▶ **Task brief**: Where in the listing does the string "Iida" appear? Copy every line that holds it.
------ Extracted records
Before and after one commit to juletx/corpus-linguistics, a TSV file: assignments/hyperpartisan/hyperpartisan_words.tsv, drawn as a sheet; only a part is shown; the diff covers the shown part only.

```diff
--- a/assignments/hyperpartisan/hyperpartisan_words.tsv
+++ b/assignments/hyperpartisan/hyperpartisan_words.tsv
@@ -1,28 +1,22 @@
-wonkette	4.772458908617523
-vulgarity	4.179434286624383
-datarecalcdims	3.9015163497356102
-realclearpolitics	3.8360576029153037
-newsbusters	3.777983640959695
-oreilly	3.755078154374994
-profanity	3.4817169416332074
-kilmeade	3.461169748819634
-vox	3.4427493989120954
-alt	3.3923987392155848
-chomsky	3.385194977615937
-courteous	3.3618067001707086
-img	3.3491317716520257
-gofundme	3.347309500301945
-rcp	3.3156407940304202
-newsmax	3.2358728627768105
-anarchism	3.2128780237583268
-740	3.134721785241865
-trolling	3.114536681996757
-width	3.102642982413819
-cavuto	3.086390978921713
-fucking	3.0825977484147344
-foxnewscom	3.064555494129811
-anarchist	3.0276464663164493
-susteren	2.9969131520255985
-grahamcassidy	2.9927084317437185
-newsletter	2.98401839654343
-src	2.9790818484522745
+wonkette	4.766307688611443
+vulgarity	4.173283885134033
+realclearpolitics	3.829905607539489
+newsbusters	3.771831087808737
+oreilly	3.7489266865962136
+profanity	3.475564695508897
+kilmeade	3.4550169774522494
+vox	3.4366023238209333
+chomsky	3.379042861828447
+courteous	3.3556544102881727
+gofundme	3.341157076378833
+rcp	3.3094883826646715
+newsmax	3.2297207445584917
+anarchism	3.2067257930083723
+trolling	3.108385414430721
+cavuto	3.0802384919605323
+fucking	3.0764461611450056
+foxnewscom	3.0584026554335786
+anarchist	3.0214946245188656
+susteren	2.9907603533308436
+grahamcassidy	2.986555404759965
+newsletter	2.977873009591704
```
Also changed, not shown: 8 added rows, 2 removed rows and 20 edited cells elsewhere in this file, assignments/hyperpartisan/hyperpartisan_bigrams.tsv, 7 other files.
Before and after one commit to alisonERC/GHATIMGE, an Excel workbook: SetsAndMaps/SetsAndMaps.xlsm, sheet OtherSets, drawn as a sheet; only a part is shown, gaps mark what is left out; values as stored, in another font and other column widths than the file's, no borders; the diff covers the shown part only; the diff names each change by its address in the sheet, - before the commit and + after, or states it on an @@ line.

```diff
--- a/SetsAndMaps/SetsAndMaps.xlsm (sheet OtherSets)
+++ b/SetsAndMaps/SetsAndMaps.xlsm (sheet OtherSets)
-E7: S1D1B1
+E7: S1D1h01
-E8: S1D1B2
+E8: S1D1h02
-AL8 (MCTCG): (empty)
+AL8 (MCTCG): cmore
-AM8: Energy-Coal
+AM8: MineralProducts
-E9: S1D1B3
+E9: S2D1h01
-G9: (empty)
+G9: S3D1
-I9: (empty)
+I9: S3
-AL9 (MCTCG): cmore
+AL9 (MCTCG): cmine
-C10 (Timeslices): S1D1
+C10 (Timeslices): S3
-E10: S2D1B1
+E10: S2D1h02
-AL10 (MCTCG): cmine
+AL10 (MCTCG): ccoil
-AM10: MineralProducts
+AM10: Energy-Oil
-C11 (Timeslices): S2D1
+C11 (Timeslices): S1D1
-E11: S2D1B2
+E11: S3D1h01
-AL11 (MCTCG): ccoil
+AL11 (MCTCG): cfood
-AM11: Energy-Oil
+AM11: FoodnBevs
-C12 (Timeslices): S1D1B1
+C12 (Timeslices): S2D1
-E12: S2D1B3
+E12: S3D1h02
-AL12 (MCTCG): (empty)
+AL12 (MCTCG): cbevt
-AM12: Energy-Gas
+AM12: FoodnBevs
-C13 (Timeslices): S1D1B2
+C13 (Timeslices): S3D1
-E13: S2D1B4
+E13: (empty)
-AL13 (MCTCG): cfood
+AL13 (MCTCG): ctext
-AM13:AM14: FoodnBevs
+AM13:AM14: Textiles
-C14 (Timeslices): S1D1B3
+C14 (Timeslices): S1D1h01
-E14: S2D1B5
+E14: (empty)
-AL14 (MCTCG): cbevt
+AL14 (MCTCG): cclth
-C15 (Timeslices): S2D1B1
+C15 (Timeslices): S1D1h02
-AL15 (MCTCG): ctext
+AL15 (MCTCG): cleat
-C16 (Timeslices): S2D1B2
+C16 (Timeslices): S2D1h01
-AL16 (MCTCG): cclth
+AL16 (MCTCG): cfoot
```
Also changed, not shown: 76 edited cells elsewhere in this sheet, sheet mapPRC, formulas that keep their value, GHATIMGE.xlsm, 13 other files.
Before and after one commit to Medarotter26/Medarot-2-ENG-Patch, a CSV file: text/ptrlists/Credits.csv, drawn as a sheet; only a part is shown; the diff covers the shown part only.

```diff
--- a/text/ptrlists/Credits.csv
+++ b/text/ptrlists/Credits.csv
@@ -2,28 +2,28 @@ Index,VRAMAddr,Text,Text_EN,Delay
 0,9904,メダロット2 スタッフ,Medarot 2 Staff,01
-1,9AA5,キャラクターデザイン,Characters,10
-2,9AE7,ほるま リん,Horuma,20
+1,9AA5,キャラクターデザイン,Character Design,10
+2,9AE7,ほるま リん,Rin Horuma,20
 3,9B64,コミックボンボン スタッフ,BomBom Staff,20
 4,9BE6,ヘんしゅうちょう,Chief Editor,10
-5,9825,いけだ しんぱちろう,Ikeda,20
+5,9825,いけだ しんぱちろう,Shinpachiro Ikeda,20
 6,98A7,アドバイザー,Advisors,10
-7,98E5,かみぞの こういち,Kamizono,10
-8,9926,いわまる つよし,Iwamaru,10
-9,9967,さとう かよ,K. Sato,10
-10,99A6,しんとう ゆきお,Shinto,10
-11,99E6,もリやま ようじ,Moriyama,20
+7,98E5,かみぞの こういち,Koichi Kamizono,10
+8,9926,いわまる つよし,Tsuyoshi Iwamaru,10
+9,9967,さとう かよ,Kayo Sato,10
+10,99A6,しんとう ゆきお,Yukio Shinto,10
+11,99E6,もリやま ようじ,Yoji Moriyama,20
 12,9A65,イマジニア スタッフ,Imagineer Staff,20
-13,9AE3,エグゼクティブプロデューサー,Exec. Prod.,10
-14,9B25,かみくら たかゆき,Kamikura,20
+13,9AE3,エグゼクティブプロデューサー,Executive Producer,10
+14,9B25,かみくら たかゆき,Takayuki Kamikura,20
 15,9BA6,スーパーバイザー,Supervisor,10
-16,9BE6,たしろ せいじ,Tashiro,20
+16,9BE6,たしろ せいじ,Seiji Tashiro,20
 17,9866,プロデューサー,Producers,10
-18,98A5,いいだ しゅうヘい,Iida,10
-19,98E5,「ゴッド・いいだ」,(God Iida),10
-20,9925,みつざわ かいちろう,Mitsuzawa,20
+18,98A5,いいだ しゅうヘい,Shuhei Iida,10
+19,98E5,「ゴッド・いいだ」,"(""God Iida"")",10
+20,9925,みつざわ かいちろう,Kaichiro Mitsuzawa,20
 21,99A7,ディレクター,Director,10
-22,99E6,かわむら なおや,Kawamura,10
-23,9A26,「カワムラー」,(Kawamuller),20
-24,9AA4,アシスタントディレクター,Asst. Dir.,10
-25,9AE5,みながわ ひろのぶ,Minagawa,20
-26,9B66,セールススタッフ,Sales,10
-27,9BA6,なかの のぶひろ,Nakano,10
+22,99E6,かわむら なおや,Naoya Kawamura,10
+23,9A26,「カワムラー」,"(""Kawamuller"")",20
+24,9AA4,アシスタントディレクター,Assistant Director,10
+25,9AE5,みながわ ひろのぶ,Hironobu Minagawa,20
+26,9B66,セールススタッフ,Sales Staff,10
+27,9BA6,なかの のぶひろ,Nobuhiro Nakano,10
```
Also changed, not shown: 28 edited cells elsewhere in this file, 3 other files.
------------
▶ **Solved exercise**:
-18,98A5,いいだ しゅうヘい,Iida,10
-19,98E5,「ゴッド・いいだ」,(God Iida),10
+18,98A5,いいだ しゅうヘい,Shuhei Iida,10
+19,98E5,「ゴッド・いいだ」,"(""God Iida"")",10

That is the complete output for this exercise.